INPUT FOR THIS TASK
═══
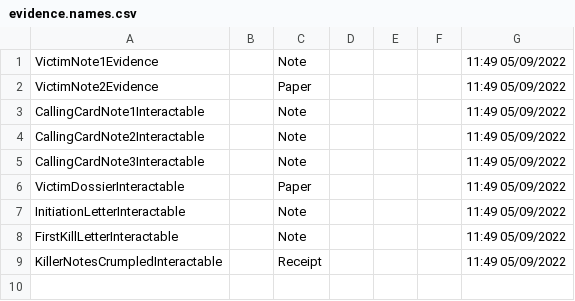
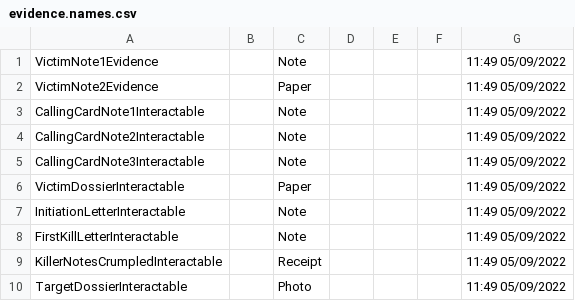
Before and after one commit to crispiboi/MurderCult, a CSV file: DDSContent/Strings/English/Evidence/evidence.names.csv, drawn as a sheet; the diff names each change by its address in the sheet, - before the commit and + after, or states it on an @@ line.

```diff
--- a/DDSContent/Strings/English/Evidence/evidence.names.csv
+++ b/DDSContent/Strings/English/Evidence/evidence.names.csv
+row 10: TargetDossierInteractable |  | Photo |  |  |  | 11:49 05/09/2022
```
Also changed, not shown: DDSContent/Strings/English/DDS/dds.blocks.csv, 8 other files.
═══
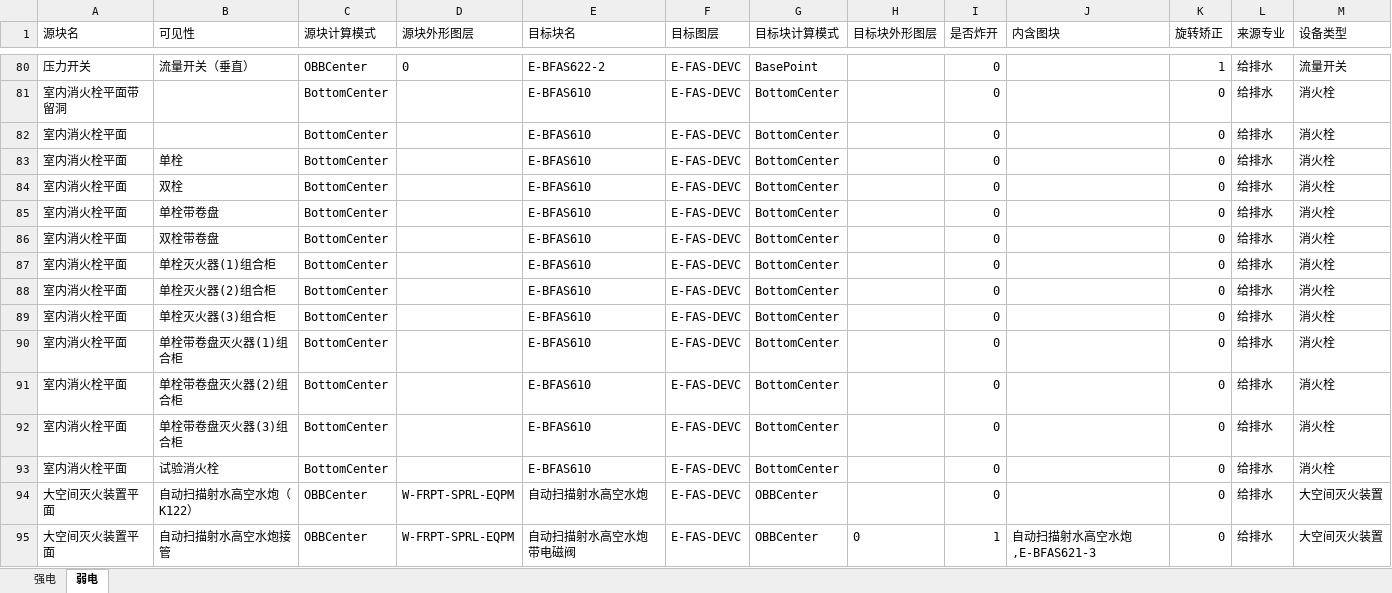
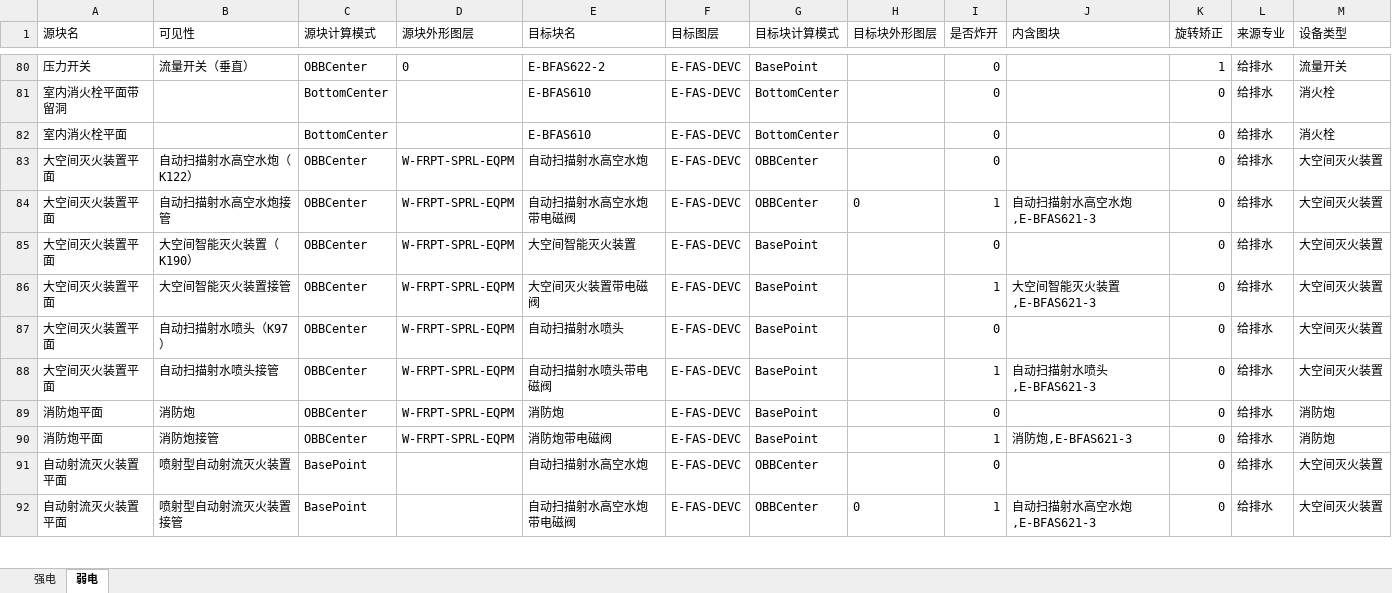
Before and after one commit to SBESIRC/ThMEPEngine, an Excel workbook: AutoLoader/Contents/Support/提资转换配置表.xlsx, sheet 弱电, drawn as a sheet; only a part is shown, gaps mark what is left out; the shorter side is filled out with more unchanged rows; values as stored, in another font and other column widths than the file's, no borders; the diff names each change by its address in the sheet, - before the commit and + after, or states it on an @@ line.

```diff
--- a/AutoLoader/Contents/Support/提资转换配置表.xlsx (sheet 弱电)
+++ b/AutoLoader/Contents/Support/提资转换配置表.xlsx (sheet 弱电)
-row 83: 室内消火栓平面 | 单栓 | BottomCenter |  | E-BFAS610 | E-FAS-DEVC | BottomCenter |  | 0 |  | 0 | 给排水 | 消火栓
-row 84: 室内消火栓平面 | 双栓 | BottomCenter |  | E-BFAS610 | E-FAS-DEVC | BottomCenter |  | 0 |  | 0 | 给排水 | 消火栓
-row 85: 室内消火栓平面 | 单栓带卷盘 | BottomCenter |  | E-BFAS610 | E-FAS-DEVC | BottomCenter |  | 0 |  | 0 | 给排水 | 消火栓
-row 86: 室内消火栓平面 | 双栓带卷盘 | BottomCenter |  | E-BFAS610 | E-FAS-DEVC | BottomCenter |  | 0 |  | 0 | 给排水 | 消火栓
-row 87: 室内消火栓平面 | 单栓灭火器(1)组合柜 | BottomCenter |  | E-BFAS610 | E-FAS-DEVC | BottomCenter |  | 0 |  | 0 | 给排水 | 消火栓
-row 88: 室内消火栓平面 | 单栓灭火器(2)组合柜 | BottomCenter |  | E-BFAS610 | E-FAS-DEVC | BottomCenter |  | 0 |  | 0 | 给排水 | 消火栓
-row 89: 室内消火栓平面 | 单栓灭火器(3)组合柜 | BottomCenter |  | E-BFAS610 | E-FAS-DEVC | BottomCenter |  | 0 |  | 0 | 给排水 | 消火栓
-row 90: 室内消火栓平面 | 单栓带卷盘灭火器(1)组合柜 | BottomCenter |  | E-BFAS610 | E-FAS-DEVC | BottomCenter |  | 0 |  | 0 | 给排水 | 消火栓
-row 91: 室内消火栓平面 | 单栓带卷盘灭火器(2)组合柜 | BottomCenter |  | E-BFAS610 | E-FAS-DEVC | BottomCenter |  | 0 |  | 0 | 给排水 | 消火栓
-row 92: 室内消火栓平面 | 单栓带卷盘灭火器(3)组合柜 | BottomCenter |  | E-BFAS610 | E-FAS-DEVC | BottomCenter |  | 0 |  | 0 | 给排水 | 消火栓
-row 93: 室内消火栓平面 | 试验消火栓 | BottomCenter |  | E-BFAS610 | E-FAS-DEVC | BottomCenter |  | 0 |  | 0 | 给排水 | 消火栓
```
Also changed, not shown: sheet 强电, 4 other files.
═══
TASK TO CARRY OUT
Above is a listing; print exactly its lines from the one with "Before and after one commit to crispiboi/MurderCult, a" through the one with "8 other files.", and no other lines.

RESPONSE TO THIS TASK
Before and after one commit to crispiboi/MurderCult, a CSV file: DDSContent/Strings/English/Evidence/evidence.names.csv, drawn as a sheet; the diff names each change by its address in the sheet, - before the commit and + after, or states it on an @@ line.

```diff
--- a/DDSContent/Strings/English/Evidence/evidence.names.csv
+++ b/DDSContent/Strings/English/Evidence/evidence.names.csv
+row 10: TargetDossierInteractable |  | Photo |  |  |  | 11:49 05/09/2022
```
Also changed, not shown: DDSContent/Strings/English/DDS/dds.blocks.csv, 8 other files.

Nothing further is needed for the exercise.